__Task prompt__.
Scan the data below. Pull out each line where "SubHeroSection" occurs.
**** The records ****
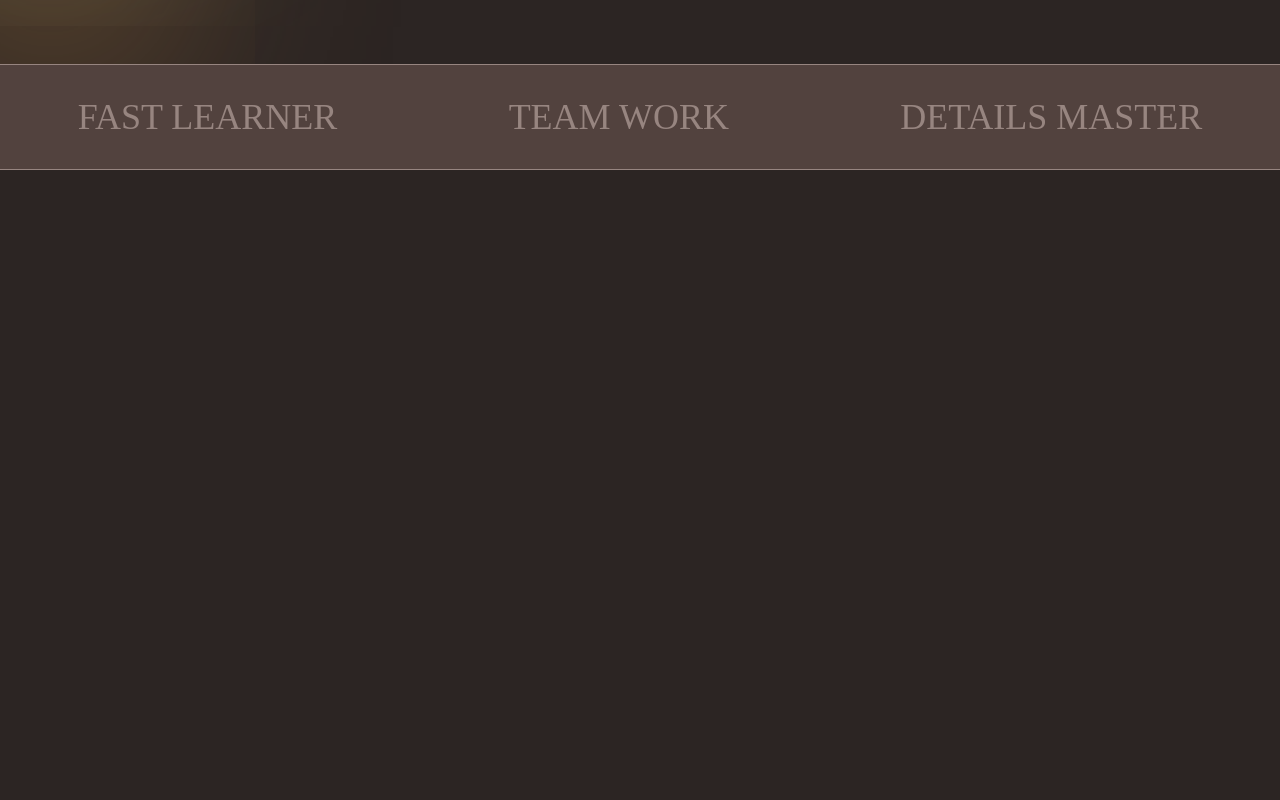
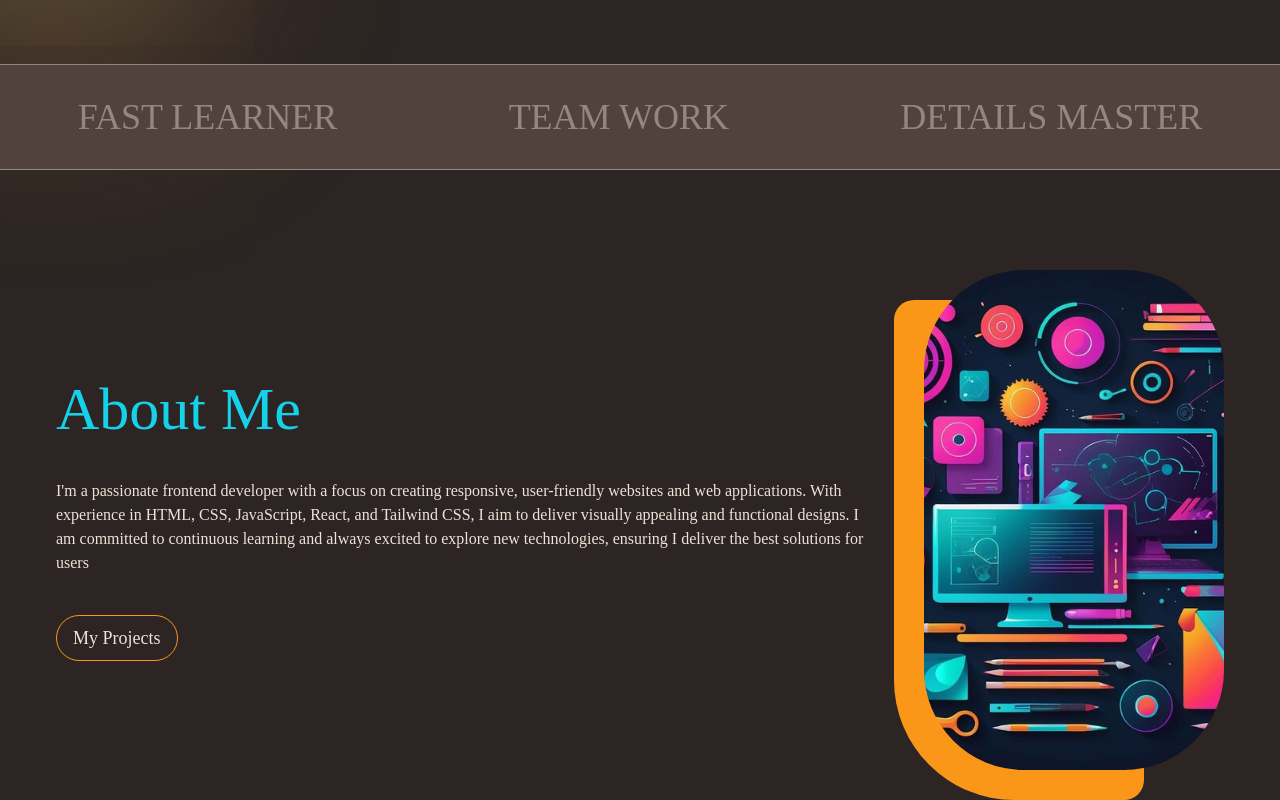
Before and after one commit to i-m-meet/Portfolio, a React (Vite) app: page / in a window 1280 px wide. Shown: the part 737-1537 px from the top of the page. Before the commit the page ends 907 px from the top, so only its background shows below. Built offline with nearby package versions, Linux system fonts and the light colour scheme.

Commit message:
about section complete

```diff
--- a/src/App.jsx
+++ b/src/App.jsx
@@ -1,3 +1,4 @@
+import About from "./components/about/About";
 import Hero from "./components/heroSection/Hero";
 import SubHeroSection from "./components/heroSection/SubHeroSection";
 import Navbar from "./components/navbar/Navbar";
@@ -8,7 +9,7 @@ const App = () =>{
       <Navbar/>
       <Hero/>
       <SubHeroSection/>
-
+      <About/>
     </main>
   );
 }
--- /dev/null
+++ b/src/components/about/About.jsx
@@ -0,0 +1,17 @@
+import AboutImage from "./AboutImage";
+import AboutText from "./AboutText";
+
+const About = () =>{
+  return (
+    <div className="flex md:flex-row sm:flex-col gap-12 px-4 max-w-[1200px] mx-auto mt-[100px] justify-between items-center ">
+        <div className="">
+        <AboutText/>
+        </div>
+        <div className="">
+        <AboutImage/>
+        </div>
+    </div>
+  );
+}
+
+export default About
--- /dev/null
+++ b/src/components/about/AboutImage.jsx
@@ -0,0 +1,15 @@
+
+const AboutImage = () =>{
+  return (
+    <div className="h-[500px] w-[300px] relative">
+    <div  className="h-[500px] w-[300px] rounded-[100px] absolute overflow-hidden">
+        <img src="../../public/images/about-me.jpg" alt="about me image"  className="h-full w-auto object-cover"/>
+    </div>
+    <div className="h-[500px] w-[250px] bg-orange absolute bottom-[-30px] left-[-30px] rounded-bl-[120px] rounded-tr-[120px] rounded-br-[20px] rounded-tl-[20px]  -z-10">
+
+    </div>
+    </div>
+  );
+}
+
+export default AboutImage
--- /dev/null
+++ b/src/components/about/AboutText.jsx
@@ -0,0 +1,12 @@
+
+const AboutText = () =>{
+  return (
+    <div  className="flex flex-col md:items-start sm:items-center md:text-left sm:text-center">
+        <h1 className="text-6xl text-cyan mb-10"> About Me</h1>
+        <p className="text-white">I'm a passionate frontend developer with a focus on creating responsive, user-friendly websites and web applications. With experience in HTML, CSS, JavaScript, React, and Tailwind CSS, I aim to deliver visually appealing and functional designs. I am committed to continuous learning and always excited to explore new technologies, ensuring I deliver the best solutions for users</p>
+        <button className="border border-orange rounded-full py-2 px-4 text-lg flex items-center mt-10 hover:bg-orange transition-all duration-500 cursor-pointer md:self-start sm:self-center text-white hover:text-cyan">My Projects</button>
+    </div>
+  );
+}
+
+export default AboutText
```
****
__Solution__.
 import SubHeroSection from "./components/heroSection/SubHeroSection";
       <SubHeroSection/>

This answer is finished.